Janet Frame: “An Angel at My Table”

If you haven’t read Janet Frame’s work and if you haven’t seen Jane Campion’s film An Angel at My Table, you must rectify these oversights immediately.

You’ve likely heard of New Zealand film director Jane Campion – or at least seen one of her films. Probably the best known of them is The Piano, starring Holly Hunter. It won Campion the Oscar for Best Original Screenplay in 1994. And you may have seen Campion’s adaptation of Henry James’s novel The Portrait of a Lady, a film that starred Nicole Kidman.

But to my mind and sensibility, An Angel at My Table – based on New Zealand writer Janet Frame’s three-volume memoir – is a too-often-overlooked masterpiece. Reading Janet Frame’s work – whether the three-volume memoir or her short fiction – is a treat in and of itself. But Jane Campion’s film brings New Zealand to vivid life and immerses us viscerally in Frame’s difficult but ultimately triumphant and redemptive life.

Three actresses play Frame at various ages, from her childhood in a poor, working class family in Dunedin to her adolescence marked by devastating loss to her adult years, which take Frame to a psychiatric hospital, to England and Spain, and eventually back to New Zealand.

I won’t give away any more of Frame’s life story – you must watch Campion’s film or read Frame’s memoirs (or both!). But I will tell you this. Since An Angel at My Table is one of my favorite films (along with Walt Disney’s Mary Poppins and Julie Dash’s Daughters of the Dust), I insisted that my book and movie club watch it. As we watched the film together, my friend Karin kept exclaiming as Janet Frame endured one tragedy after another. Karin felt the film was unrelenting in its bleakness and sorrow.
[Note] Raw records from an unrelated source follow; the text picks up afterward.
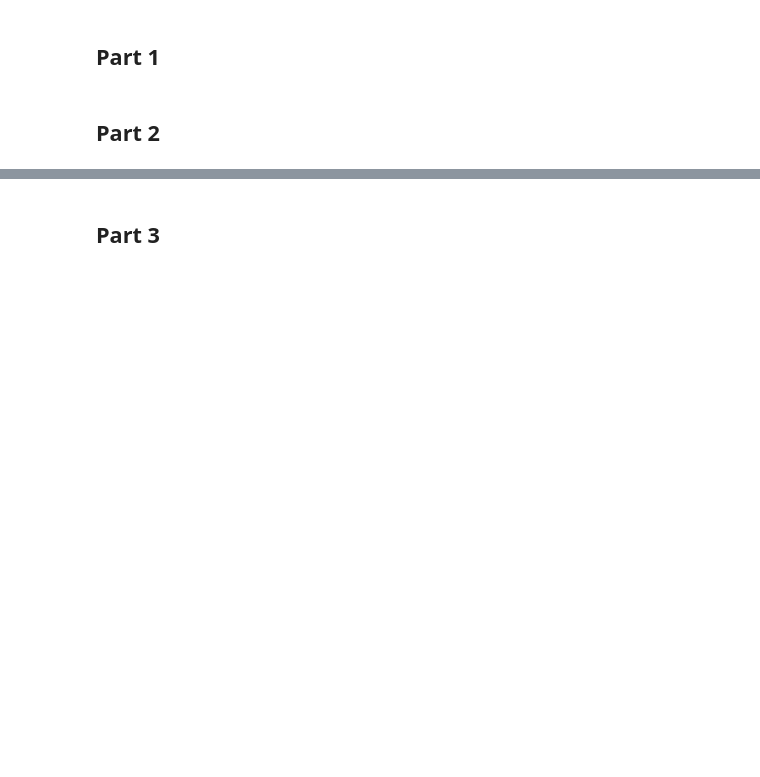
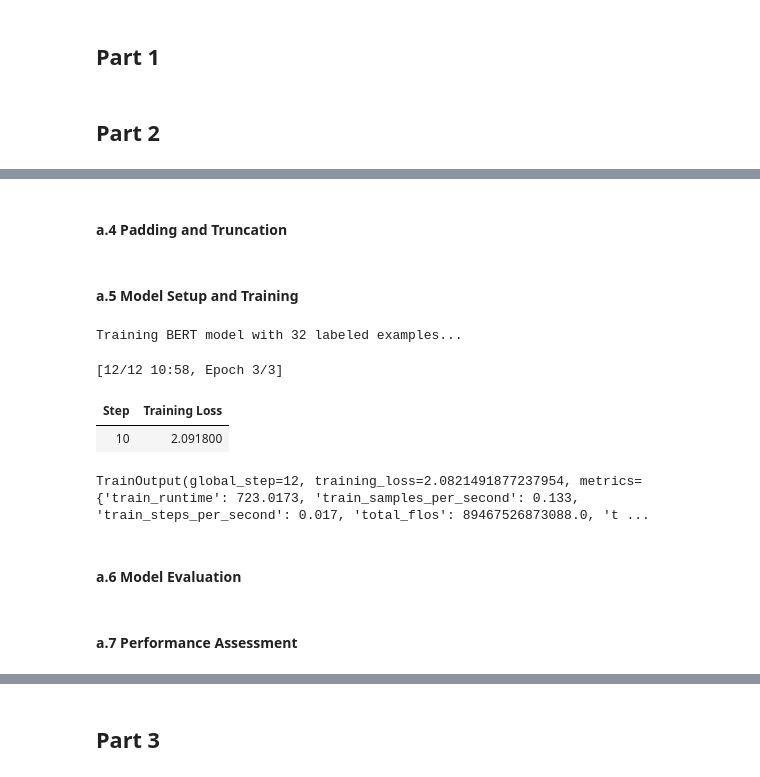
Before and after one commit to m9o8/anlp_final_project, a Jupyter notebook: code/task2.ipynb, the cells around one changed output, grey strips where cells are left out. Saved outputs shown, nothing was run; the diff lists cells and outputs as text; code cells hidden in the pictures; blank space fills up the shorter version.

Commit message:
Added: - Solution for 2 a+b - Enviorment setup for running the code

```diff
--- a/code/task2.ipynb
+++ b/code/task2.ipynb
@@ -71,0 +165,2 @@ df_train32 = df_train.sample(frac=0.32, random_state=RANDOM_SEED)
+# %% [markdown]
+#### a.4 Padding and Truncation
@@ -71,0 +190,54 @@ df_train32 = df_train.sample(frac=0.32, random_state=RANDOM_SEED)
+# %% [markdown]
+#### a.5 Model Setup and Training
+# %%
+# Load model for sequence classification
+model = AutoModelForSequenceClassification.from_pretrained(
+    "anferico/bert-for-patents",
+    num_labels=len(LABELS.items()),  # 9 patent classes
+)
+
+# Set up training arguments
+training_args = TrainingArguments(
+    output_dir="./results_32_samples",
+    num_train_epochs=3,
+    per_device_train_batch_size=8,
+    per_device_eval_batch_size=8,
+    warmup_steps=10,
+    weight_decay=0.01,
+    logging_dir="./logs",
+    logging_steps=10,
+    save_steps=500,
+    eval_strategy="no",  # No validation set for this small training
+    seed=RANDOM_SEED,
+    report_to=[],  # Disable all logging
+)
+# %%
+# Define metrics function
+def compute_metrics(eval_pred):
+    predictions, labels = eval_pred
+    predictions = np.argmax(predictions, axis=1)
+    precision, recall, f1, _ = precision_recall_fscore_support(
+        labels, predictions, average="weighted"
+    )
+    acc = accuracy_score(labels, predictions)
+    return {"accuracy": acc, "f1": f1, "precision": precision, "recall": recall}
+# %%
+# Initialize trainer
+trainer = Trainer(
+    model=model,
+    args=training_args,
+    train_dataset=train_dataset,
+    compute_metrics=compute_metrics,
+)
+
+# Train the model
+print("Training BERT model with 32 labeled examples...")
+trainer.train()
+# %% [output]
+Training BERT model with 32 labeled examples...
+[12/12 10:58, Epoch 3/3]
+| Step | Training Loss |
+| 10 | 2.091800 |
+TrainOutput(global_step=12, training_loss=2.0821491877237954, metrics={'train_runtime': 723.0173, 'train_samples_per_second': 0.133, 'train_steps_per_second': 0.017, 'total_flos': 89467526873088.0, 't ...
+# %% [markdown]
+#### a.6 Model Evaluation
@@ -71,0 +263,2 @@ df_train32 = df_train.sample(frac=0.32, random_state=RANDOM_SEED)
+# %% [markdown]
+#### a.7 Performance Assessment
```
Also changed, not shown: parts of 36 cells of this notebook, 4 other files.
But for me, Janet Frame’s story is ultimately one of triumph, redemption, and even celebration. The ending is my favorite part of the film: Janet Frame dancing in her father’s shoes, typing her work in a small trailer outside her sister’s house, and most of all, remembering how she and her sisters would sing the Robert Burns poem “Ah, ah! the wooing o’it.” Just typing those words – “Ah, ah! the wooing o’it” – makes me smile, as I reflect on what Janet Frame made of her life.

To learn more about this wonderful writer, visit the website of the Janet Frame Literary Trust or the multipage exhibit about Frame at the Encyclopedia of New Zealand website. You also might want to read Michael King’s book-length biography, ,Wrestling with the Angel: A Life of Janet Frame, or The Oxford Companion to New Zealand Literature’s biography of her. The Guardian published an excellent obituary of Frame when she died in 2004, as did the New York Times.

Don’t forget to leave a comment on this post! You’ll be entered into a monthly drawing to win a StoryWeb T-shirt if you do one of the following. 1) Subscribe to the weekly StoryWeb email, and leave a comment here (or on any other post!). 2) Subscribe to the StoryWeb podcast in iTunes, and leave a review on iTunes. (If you subscribe on iTunes and leave a review there, shoot me an email at linda@thestoryweb.com to let me know you did so!)

Watch:Watch a six-part New Zealand television documentary about Janet Frame. It features interviews with this wonderful writer. You’ll also want to watch the trailer to Jane Campion’s film and the short 30-second scene when the young Janet and her sisters sing “Ah, ah! the wooing o’it.”